“Which said piece of land contains about four acres, and became the property of us, said Moses and John Brown, by a deed of bargain and sale from …the present grantor’s great-grandfather, who received it by descent from his father Chad Brown, who was one of the original proprietors after the native Indians of whom it was purchased….” 

                                           -The Charter of Brown University, 1765

 

At the moment of Brown’s founding, the history of colonial violence and forced displacement of the Narragansett Native Americans was forgotten by the University. Continue reading
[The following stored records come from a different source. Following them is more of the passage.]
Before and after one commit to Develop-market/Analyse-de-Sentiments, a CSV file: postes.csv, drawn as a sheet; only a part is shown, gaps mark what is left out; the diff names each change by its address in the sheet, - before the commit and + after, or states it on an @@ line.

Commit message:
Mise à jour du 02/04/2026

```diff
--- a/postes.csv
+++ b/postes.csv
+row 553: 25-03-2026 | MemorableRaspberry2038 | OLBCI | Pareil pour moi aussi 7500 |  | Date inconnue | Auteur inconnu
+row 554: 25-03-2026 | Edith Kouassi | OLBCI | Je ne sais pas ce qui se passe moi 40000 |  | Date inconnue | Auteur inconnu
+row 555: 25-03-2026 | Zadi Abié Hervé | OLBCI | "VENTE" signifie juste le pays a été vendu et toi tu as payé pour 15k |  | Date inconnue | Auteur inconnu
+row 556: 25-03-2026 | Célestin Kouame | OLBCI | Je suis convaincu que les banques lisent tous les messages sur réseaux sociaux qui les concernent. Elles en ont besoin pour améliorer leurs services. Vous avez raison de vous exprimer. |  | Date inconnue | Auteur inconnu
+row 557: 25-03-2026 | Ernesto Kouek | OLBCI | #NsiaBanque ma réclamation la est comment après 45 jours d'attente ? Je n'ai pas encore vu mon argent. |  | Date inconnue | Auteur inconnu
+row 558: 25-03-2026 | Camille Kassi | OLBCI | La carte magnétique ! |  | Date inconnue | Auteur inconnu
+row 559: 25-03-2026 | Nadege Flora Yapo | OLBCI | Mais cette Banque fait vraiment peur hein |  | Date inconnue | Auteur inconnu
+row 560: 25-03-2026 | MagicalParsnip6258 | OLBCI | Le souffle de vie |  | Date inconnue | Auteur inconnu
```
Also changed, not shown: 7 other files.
“Which said piece of land contains about four acres, and became the property of us, said Moses and John Brown, by a deed of bargain and sale from …the present grantor’s great-grandfather, who received it by descent from his father Chad Brown, who was one of the original proprietors after the native Indians of whom it was purchased….” 

                                           -The Charter of Brown University, 1765

 

  Enter the Narrative→